---------- EXERCISE DATA ----------

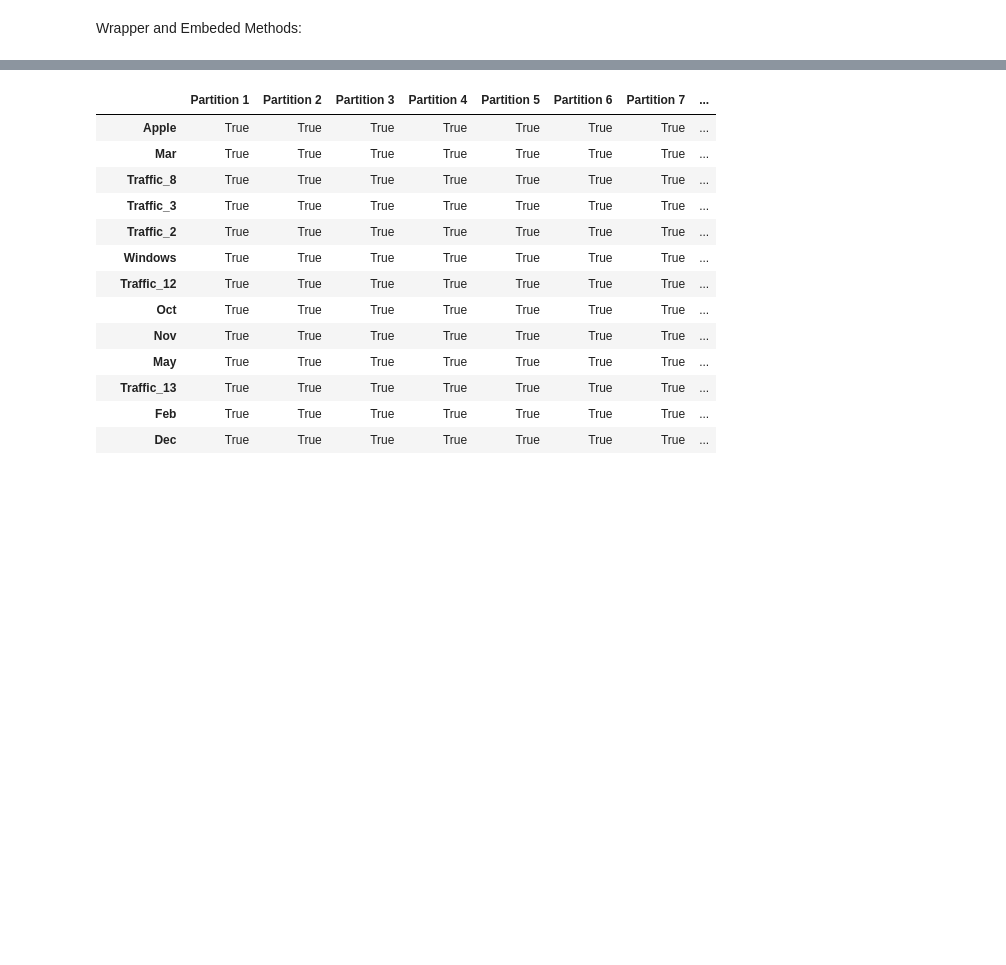
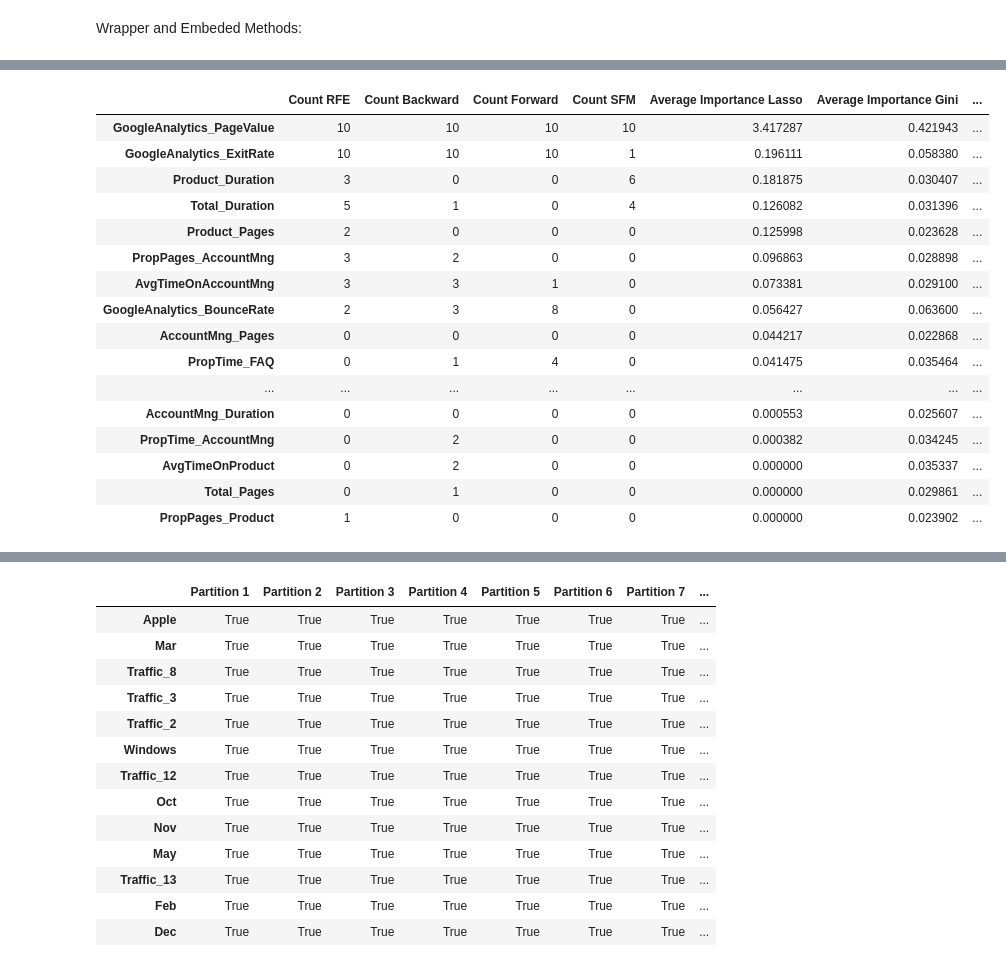
Before and after one commit to JohnnyCodess/Project-Machine-Learning, a Jupyter notebook: 202122 Fall AA Group60 Notebook.ipynb, the cells around one changed output, grey strips where cells are left out. Cells and saved outputs as stored; diff of their text form; code cells hidden in the pictures; blank space fills up the shorter version.

```diff
--- a/202122 Fall AA Group60 Notebook.ipynb
+++ b/202122 Fall AA Group60 Notebook.ipynb
@@ -874,18 +997,36 @@ skf = StratifiedKFold(n_splits=10)
 # %%
-## Final table
-#final_results = pd.DataFrame(index = X_train_metric_scaled.columns)
-#
-#final_results['Count RFE'] = count_rfe_list
-#final_results['Count Backward'] = count_backward_list
-#final_results['Count Forward'] = count_forward_list
-#final_results['Count SFM'] = count_sfm_list
-#
-#final_results['Average Importance Lasso'] = importance_results['Average of LASSO Importance']
-#final_results['Average Importance Gini'] = importance_results['Average of Gini Importance']
-#final_results['Average Importance Entropy'] = importance_results['Average of Entropy Importance']
-#
-#final_results.sort_values(by = ['Average Importance Lasso', 'Average Importance Gini', 'Average Importance Entropy'], ascending = False, inplace = True)
-#final_results
+# Final table
+final_results = pd.DataFrame(index = X_train_metric_scaled.columns)
+
+final_results['Count RFE'] = count_rfe_list
+final_results['Count Backward'] = count_backward_list
+final_results['Count Forward'] = count_forward_list
+final_results['Count SFM'] = count_sfm_list
+
+final_results['Average Importance Lasso'] = importance_results['Average of LASSO Importance']
+final_results['Average Importance Gini'] = importance_results['Average of Gini Importance']
+final_results['Average Importance Entropy'] = importance_results['Average of Entropy Importance']
+
+final_results.sort_values(by = ['Average Importance Lasso', 'Average Importance Gini', 'Average Importance Entropy'], ascending = False, inplace = True)
+final_results
+# %% [output]
+|  | Count RFE | Count Backward | Count Forward | Count SFM | Average Importance Lasso | Average Importance Gini | ... |
+| GoogleAnalytics_PageValue | 10 | 10 | 10 | 10 | 3.417287 | 0.421943 | ... |
+| GoogleAnalytics_ExitRate | 10 | 10 | 10 | 1 | 0.196111 | 0.058380 | ... |
+| Product_Duration | 3 | 0 | 0 | 6 | 0.181875 | 0.030407 | ... |
+| Total_Duration | 5 | 1 | 0 | 4 | 0.126082 | 0.031396 | ... |
+| Product_Pages | 2 | 0 | 0 | 0 | 0.125998 | 0.023628 | ... |
+| PropPages_AccountMng | 3 | 2 | 0 | 0 | 0.096863 | 0.028898 | ... |
+| AvgTimeOnAccountMng | 3 | 3 | 1 | 0 | 0.073381 | 0.029100 | ... |
+| GoogleAnalytics_BounceRate | 2 | 3 | 8 | 0 | 0.056427 | 0.063600 | ... |
+| AccountMng_Pages | 0 | 0 | 0 | 0 | 0.044217 | 0.022868 | ... |
+| PropTime_FAQ | 0 | 1 | 4 | 0 | 0.041475 | 0.035464 | ... |
+| ... | ... | ... | ... | ... | ... | ... | ... |
+| AccountMng_Duration | 0 | 0 | 0 | 0 | 0.000553 | 0.025607 | ... |
+| PropTime_AccountMng | 0 | 2 | 0 | 0 | 0.000382 | 0.034245 | ... |
+| AvgTimeOnProduct | 0 | 2 | 0 | 0 | 0.000000 | 0.035337 | ... |
+| Total_Pages | 0 | 1 | 0 | 0 | 0.000000 | 0.029861 | ... |
+| PropPages_Product | 1 | 0 | 0 | 0 | 0.000000 | 0.023902 | ... |
 # %% [markdown]
 ![image-2.png](attachment:image-2.png)
 # %%
```
Also changed, not shown: parts of 15 cells of this notebook.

----------

PROBLEM STATEMENT
Lines of the data above that include the string "columns" must each be copied.

YOUR RESPONSE
-#final_results = pd.DataFrame(index = X_train_metric_scaled.columns)
+final_results = pd.DataFrame(index = X_train_metric_scaled.columns)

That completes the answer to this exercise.